[Before and after images]
BEGIN
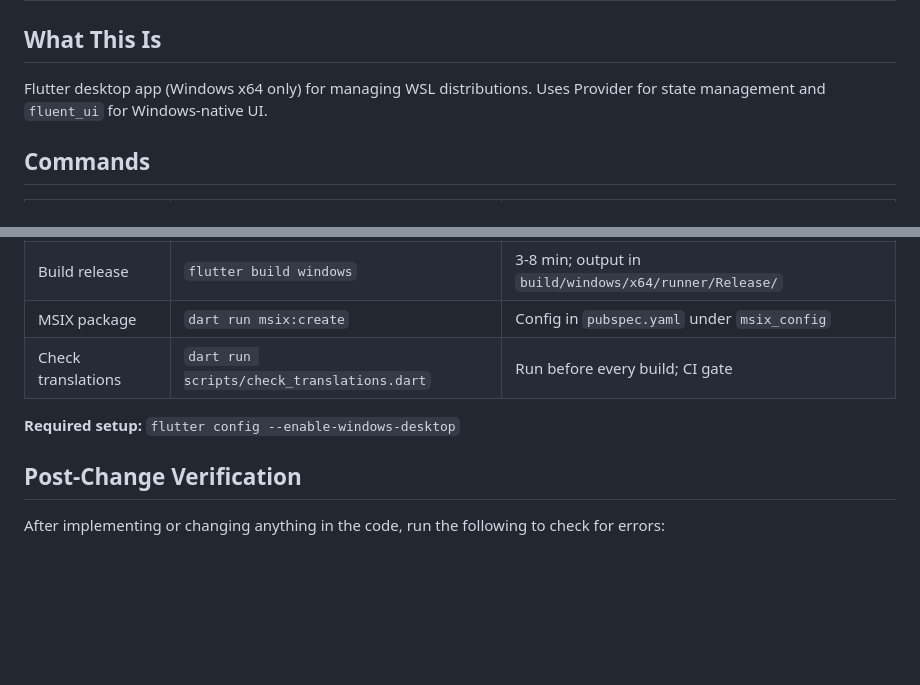
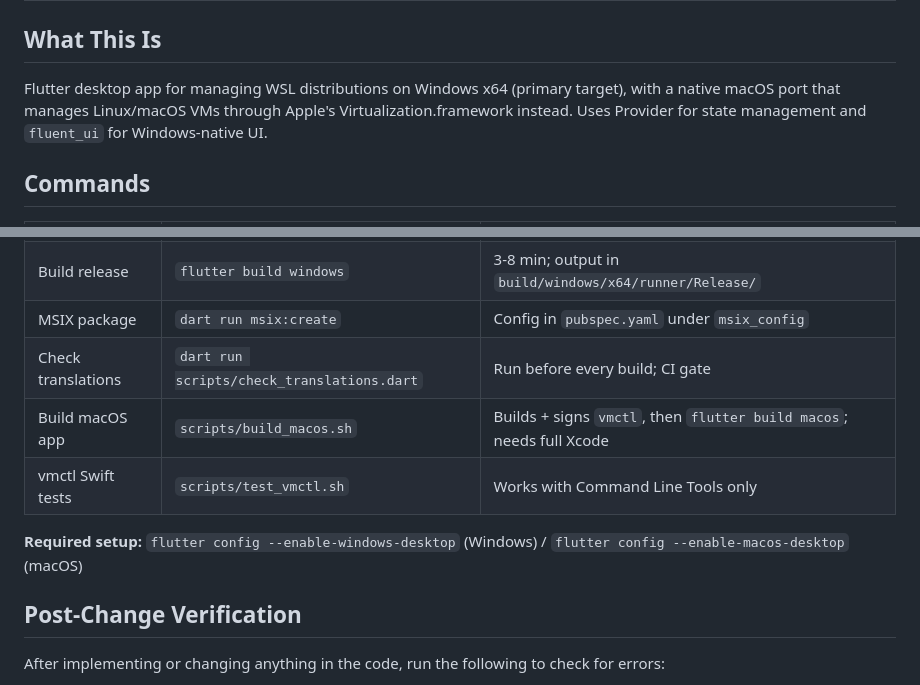
Before and after one commit to bostrot/wsl2-distro-manager, a Markdown page: AGENTS.md, 2 parts joined by grey strips. GitHub-like rendering; blank space fills up the shorter version.

```diff
--- a/AGENTS.md
+++ b/AGENTS.md
@@ -1,7 +1,7 @@
 # WSL2 Distro Manager — Agent Instructions
 
 ## What This Is
-Flutter desktop app (Windows x64 only) for managing WSL distributions. Uses Provider for state management and `fluent_ui` for Windows-native UI.
+Flutter desktop app for managing WSL distributions on Windows x64 (primary target), with a native macOS port that manages Linux/macOS VMs through Apple's Virtualization.framework instead. Uses Provider for state management and `fluent_ui` for Windows-native UI.
 
 ## Commands
 
@@ -15,8 +15,10 @@ Flutter desktop app (Windows x64 only) for managing WSL distributions. Uses Prov
 | Build release | `flutter build windows` | 3-8 min; output in `build/windows/x64/runner/Release/` |
 | MSIX package | `dart run msix:create` | Config in `pubspec.yaml` under `msix_config` |
 | Check translations | `dart run scripts/check_translations.dart` | Run before every build; CI gate |
+| Build macOS app | `scripts/build_macos.sh` | Builds + signs `vmctl`, then `flutter build macos`; needs full Xcode |
+| vmctl Swift tests | `scripts/test_vmctl.sh` | Works with Command Line Tools only |
 
-**Required setup:** `flutter config --enable-windows-desktop`
+**Required setup:** `flutter config --enable-windows-desktop` (Windows) / `flutter config --enable-macos-desktop` (macOS)
 
 ## Post-Change Verification
 After implementing or changing anything in the code, run the following to check for errors:
```
Also changed, not shown: other parts of AGENTS.md (+1 -1 lines), README.md (+8 -0 lines).
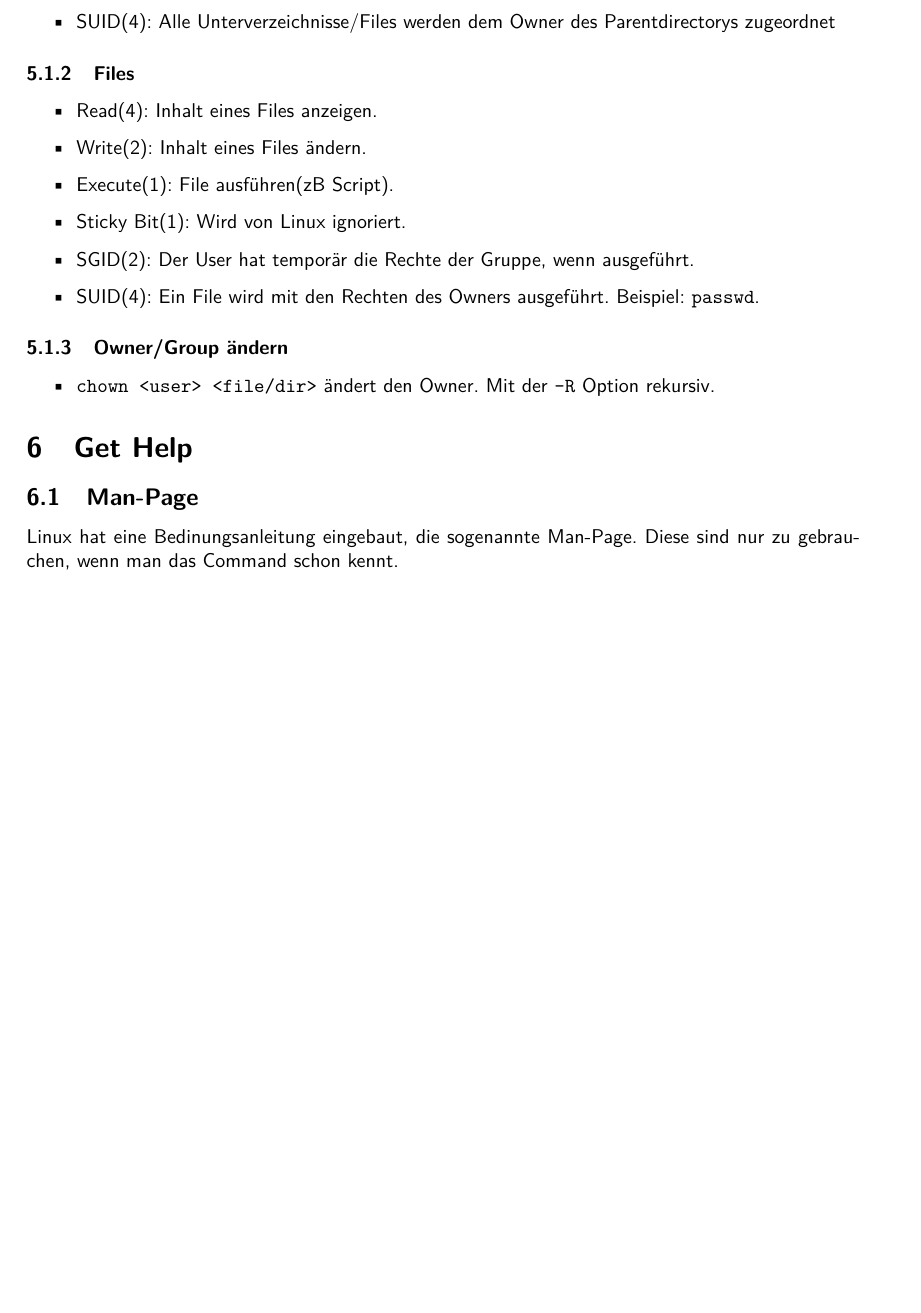
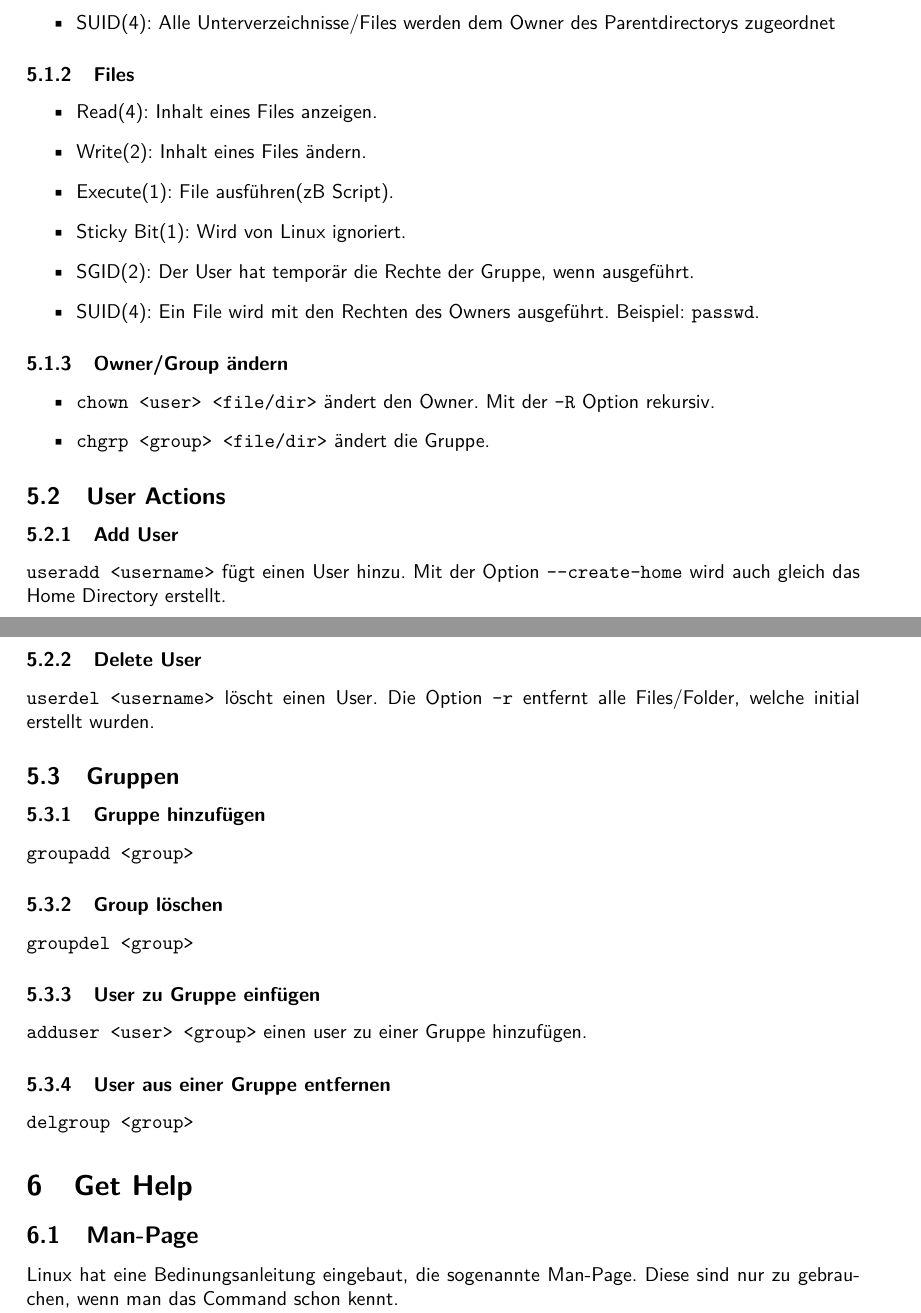
Before and after one commit to fweingartshofer/linux-cheat-sheet-de, a LaTeX document (sheet.tex): part of page 10 of 10 before the commit and two parts of pages 10 and 11 of 11 after it, the two joined at a grey line, cut so that both start at the same text, the shorter picture padded with empty space. Compiled offline with pdfLaTeX.

Commit message:
Updated Sheet

```diff
--- a/sheet.tex
+++ b/sheet.tex
@@ -499,8 +499,30 @@ A All Rechte.\\
 \begin{itemize}
 \item\cmdinline{chown <user> <file/dir>} ändert den Owner.
   Mit der \cmdinline{-R} Option rekursiv.
+  \item\cmdinline{chgrp <group> <file/dir>} ändert die Gruppe.
+\end{itemize}
 
-\end{itemize}
+\subsection{User Actions}
+\subsubsection{Add User}
+\cmdinline{useradd <username>} fügt einen User hinzu.
+Mit der Option \cmdinline{--create-home} wird auch gleich das Home Directory erstellt.
+
+\subsubsection{Delete User}
+\cmdinline{userdel <username>} löscht einen User.
+Die Option \cmdinline{-r} entfernt alle Files/Folder, welche initial erstellt wurden.
+
+\subsection{Gruppen}
+\subsubsection{Gruppe hinzufügen}
+\cmdinline{groupadd <group>}
+
+\subsubsection{Group löschen}
+\cmdline{groupdel <group>}
+
+\subsubsection{User zu Gruppe einfügen}
+\cmdinline{adduser <user> <group>} einen user zu einer Gruppe hinzufügen.
+
+\subsubsection{User aus einer Gruppe entfernen}
+\cmdinline{delgroup <group>}
 
 \section{Get Help}
 \subsection{Man-Page}
```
END
# TASK:
Could the entries above be written out word for word, with no pictures?

# RESULT OF THE TASK:
Before and after one commit to bostrot/wsl2-distro-manager, a Markdown page: AGENTS.md, 2 parts joined by grey strips. GitHub-like rendering; blank space fills up the shorter version.

```diff
--- a/AGENTS.md
+++ b/AGENTS.md
@@ -1,7 +1,7 @@
 # WSL2 Distro Manager — Agent Instructions
 
 ## What This Is
-Flutter desktop app (Windows x64 only) for managing WSL distributions. Uses Provider for state management and `fluent_ui` for Windows-native UI.
+Flutter desktop app for managing WSL distributions on Windows x64 (primary target), with a native macOS port that manages Linux/macOS VMs through Apple's Virtualization.framework instead. Uses Provider for state management and `fluent_ui` for Windows-native UI.
 
 ## Commands
 
@@ -15,8 +15,10 @@ Flutter desktop app (Windows x64 only) for managing WSL distributions. Uses Prov
 | Build release | `flutter build windows` | 3-8 min; output in `build/windows/x64/runner/Release/` |
 | MSIX package | `dart run msix:create` | Config in `pubspec.yaml` under `msix_config` |
 | Check translations | `dart run scripts/check_translations.dart` | Run before every build; CI gate |
+| Build macOS app | `scripts/build_macos.sh` | Builds + signs `vmctl`, then `flutter build macos`; needs full Xcode |
+| vmctl Swift tests | `scripts/test_vmctl.sh` | Works with Command Line Tools only |
 
-**Required setup:** `flutter config --enable-windows-desktop`
+**Required setup:** `flutter config --enable-windows-desktop` (Windows) / `flutter config --enable-macos-desktop` (macOS)
 
 ## Post-Change Verification
 After implementing or changing anything in the code, run the following to check for errors:
```
Also changed, not shown: other parts of AGENTS.md (+1 -1 lines), README.md (+8 -0 lines).
Before and after one commit to fweingartshofer/linux-cheat-sheet-de, a LaTeX document (sheet.tex): part of page 10 of 10 before the commit and two parts of pages 10 and 11 of 11 after it, the two joined at a grey line, cut so that both start at the same text, the shorter picture padded with empty space. Compiled offline with pdfLaTeX.

Commit message:
Updated Sheet

```diff
--- a/sheet.tex
+++ b/sheet.tex
@@ -499,8 +499,30 @@ A All Rechte.\\
 \begin{itemize}
 \item\cmdinline{chown <user> <file/dir>} ändert den Owner.
   Mit der \cmdinline{-R} Option rekursiv.
+  \item\cmdinline{chgrp <group> <file/dir>} ändert die Gruppe.
+\end{itemize}
 
-\end{itemize}
+\subsection{User Actions}
+\subsubsection{Add User}
+\cmdinline{useradd <username>} fügt einen User hinzu.
+Mit der Option \cmdinline{--create-home} wird auch gleich das Home Directory erstellt.
+
+\subsubsection{Delete User}
+\cmdinline{userdel <username>} löscht einen User.
+Die Option \cmdinline{-r} entfernt alle Files/Folder, welche initial erstellt wurden.
+
+\subsection{Gruppen}
+\subsubsection{Gruppe hinzufügen}
+\cmdinline{groupadd <group>}
+
+\subsubsection{Group löschen}
+\cmdline{groupdel <group>}
+
+\subsubsection{User zu Gruppe einfügen}
+\cmdinline{adduser <user> <group>} einen user zu einer Gruppe hinzufügen.
+
+\subsubsection{User aus einer Gruppe entfernen}
+\cmdinline{delgroup <group>}
 
 \section{Get Help}
 \subsection{Man-Page}
```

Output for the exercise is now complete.